To be perfectly honest, we do not like writing about geopolitical events within the confines of this weekly investment commentary. What happened yesterday in Ukraine was, and will continue to be, a humanitarian catastrophe and in many ways represents a decisive break from the post-Cold War world order with which we have lived, more or less, for the past thirty years. If this were a weekly commentary about world politics, or European history or sociology then we would be talking more about the humanitarian crisis and less about whether Russia’s invasion of Ukraine might change the Fed’s thinking on interest rate hikes in March. But here we are. So, from a market perspective, what on earth actually happened yesterday?
We all woke up to the news that Russian president Putin had launched a war in Ukraine. By the time markets were ready to open at 9:30 am Eastern time it looked like the grimmest of days for the major indexes. But after plunging at the opening bell, stocks basically marked time, as if patiently waiting for definitive word from the Western allies about just how harsh the response against Russia would be. That news came early in the afternoon when President Biden announced a second round of sanctions – essentially everything that the US and its European NATO allies were able to agree upon. Biden’s delivery was firm and his message to Russia stern – yet it was immediately clear to anyone watching that the sanctions stopped a bit short of the “mother of all sanctions” rhetoric that has been circulating around policymaking circles for the past several weeks.
The two most conspicuous areas where the sanctions pulled back from the brink were in not agreeing to kick Russia off the SWIFT international payments system, and in carving out an exception for energy trade in the restrictions on Russian exports. To be clear, Russia’s economy is an energy economy – there is almost nothing else that matters to the country’s GDP. Not including this sector in the sanctions is tantamount to saying “we’re going to come down like a ton of bricks on your economy, except for the one thing that basically makes up your economy.”

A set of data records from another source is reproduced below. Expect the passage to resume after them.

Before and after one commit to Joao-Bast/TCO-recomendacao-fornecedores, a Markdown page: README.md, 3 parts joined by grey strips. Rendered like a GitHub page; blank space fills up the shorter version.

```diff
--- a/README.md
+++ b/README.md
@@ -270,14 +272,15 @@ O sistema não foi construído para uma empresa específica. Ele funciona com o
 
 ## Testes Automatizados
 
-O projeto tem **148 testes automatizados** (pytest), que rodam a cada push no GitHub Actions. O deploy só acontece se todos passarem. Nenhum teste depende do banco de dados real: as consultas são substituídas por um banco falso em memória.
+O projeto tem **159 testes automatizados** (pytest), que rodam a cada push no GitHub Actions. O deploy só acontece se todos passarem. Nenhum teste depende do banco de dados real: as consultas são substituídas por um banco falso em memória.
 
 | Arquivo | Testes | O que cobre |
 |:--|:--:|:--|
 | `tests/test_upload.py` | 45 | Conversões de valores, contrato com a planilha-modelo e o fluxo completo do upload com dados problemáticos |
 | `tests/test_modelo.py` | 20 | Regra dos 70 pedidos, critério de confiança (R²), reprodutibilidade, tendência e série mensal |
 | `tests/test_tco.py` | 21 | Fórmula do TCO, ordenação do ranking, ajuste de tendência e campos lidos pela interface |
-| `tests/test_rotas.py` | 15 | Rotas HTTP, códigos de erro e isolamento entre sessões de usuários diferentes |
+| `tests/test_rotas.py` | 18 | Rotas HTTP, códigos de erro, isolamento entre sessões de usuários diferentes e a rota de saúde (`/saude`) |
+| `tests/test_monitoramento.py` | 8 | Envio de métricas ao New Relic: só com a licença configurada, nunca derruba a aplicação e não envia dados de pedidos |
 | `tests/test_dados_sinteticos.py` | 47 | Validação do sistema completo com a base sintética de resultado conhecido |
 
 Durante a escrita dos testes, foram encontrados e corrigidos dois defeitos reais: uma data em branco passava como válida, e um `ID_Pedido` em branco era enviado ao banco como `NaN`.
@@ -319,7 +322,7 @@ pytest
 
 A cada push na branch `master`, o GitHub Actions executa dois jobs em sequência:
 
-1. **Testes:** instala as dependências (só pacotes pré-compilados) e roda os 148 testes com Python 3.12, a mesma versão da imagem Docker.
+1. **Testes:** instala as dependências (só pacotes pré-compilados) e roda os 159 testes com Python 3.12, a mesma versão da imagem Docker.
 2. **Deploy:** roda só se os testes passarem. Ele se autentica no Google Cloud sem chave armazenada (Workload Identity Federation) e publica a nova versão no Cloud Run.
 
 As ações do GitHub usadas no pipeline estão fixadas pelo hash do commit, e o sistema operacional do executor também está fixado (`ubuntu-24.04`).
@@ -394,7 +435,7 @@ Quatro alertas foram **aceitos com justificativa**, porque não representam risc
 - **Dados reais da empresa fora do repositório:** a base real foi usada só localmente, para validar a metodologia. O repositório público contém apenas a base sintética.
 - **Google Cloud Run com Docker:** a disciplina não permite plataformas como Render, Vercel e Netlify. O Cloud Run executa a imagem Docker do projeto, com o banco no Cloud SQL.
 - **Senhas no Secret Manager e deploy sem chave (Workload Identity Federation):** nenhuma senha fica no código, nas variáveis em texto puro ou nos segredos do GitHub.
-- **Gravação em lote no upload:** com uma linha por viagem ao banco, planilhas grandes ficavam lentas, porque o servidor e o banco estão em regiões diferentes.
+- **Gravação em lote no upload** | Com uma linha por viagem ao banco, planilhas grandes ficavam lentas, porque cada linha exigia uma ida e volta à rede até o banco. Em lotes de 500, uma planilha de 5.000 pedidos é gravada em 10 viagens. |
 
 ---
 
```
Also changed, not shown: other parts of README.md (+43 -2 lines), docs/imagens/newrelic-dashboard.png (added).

The stock market rally that followed the sanctions announcement was largely driven by short sellers covering their positions by buying up the individual shares and ETFs they had shorted. The thinking seemed to be that the measured sanctions approach – and visible reluctance especially by European NATO allies to expose their economies to greater financial and energy-related risks – meant that at least from a market perspective the geopolitical implications of the Ukraine invasion were not as severe as they might have been. By the end of the trading day the usual momentum followers had jumped on board, and a three percent decline on the Nasdaq Composite swung to a three percent gain.
Fat Tail Risks

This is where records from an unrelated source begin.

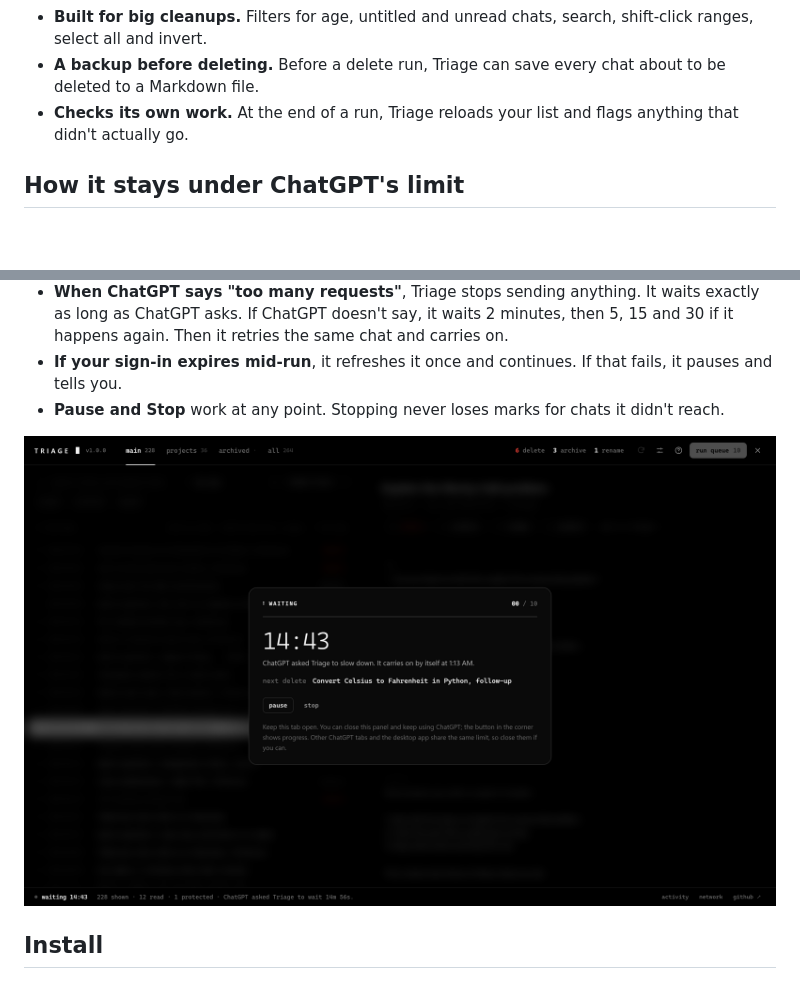
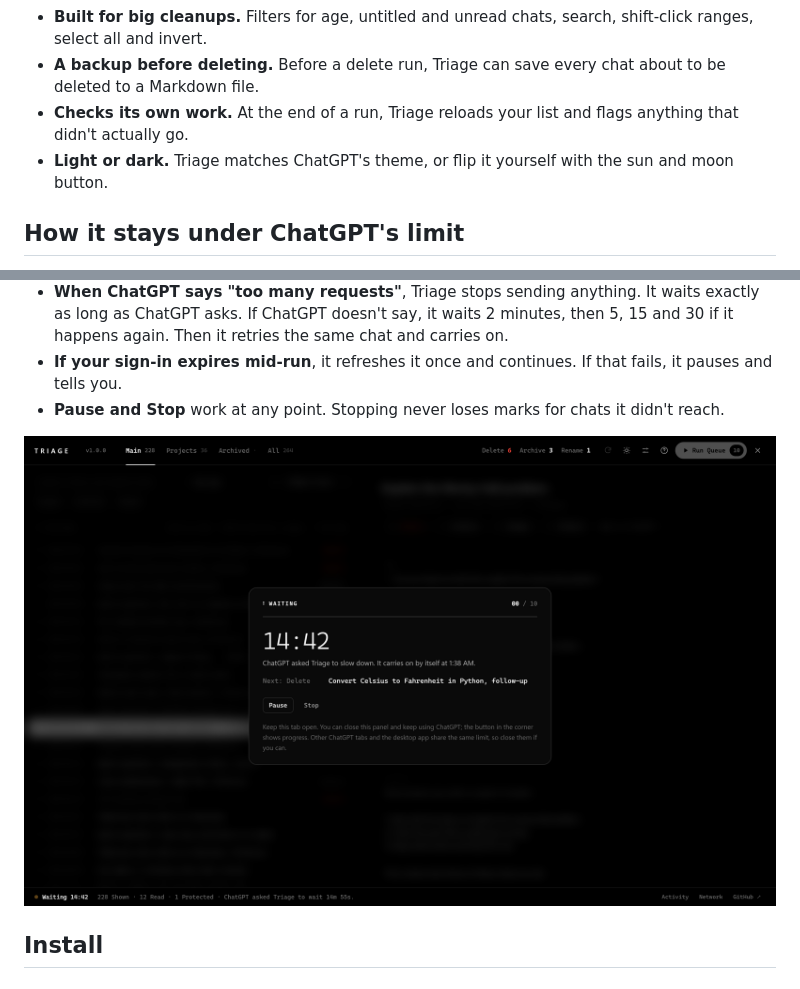
Before and after one commit to NASIRCISSISTIC/chatgpt-triage, a Markdown page: README.md, 2 parts joined by grey strips. Rendered like a GitHub page; pictures changed too: docs/waiting.png; blank space fills up the shorter version.

```diff
--- a/README.md
+++ b/README.md
@@ -22,6 +22,7 @@ Triage is a free userscript that adds a cleanup workspace to chatgpt.com. You go
 - **Built for big cleanups.** Filters for age, untitled and unread chats, search, shift-click ranges, select all and invert.
 - **A backup before deleting.** Before a delete run, Triage can save every chat about to be deleted to a Markdown file.
 - **Checks its own work.** At the end of a run, Triage reloads your list and flags anything that didn't actually go.
+- **Light or dark.** Triage matches ChatGPT's theme, or flip it yourself with the sun and moon button.
 
 ## How it stays under ChatGPT's limit
 
```
Also changed, not shown: other parts of README.md (+2 -2 lines), docs/confirm.png, docs/review-dark.png, docs/review-light.png, 2 other files.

As always, the wild swings in the market on a volatile day like 2/24 say very little about the longer-term picture. The Ukrainian invasion will no doubt move off the front page as the news cycle continues to churn ahead on the many other topics that consume readers’ attention from the substantive to the inane. But there are risks aplenty in this new world order, however it eventually shapes out to be. In analyzing risk we use the term “tail risk” to denote events that, while relatively unlikely to happen, nonetheless exist as possible outcomes with a probability greater than zero. The “tails” of which we speak are those endpoints of a bell curve distribution where the center of the bell represents the mean, and incremental moves to the left or the right are the deviations from the mean. When the probability of those outlying events at the tail ends of the distribution increases, we say that the tail is “fatter.” The invasion of Ukraine, and the likely inability of the West to halt it, makes the tail fatter in an asymmetric way – the higher risks are skewed to the downside.
We are likely to see evidence of this fat tail risk in more day-to-day volatility, even if the directional impact of the volatility is more sideways – lots of ups and downs – than a decisive downward trend. Sideways volatility was a theme of ours earlier this year given the number of factors at play, even before Ukraine got onto the front pages, and it continues to in our opinion be more probable than a sustained move into bear market country in the absence of an outright economic downturn, which is not on the horizon. Interest rates of course are front and center. In the run-up to the March FOMC meeting expect the news cycles to be more about Powell, less about Putin. But there are also plenty of geopolitical situations beyond Ukraine. Moldova and Georgia both have breakaway Russian separatist regions. The Baltics are where NATO’s Article 5 (one for all and all for one) may be tested. Taiwan is never far from the center of the conversation. And if the West has trouble standing firm against Russia…well, Russia is nothing compared to the global heft of China.
All of which are conversations for a different day. For today our minds are focused on portfolio discipline amid volatility. Our hearts, though, are fully with those in harm’s way in this terrible humanitarian crisis.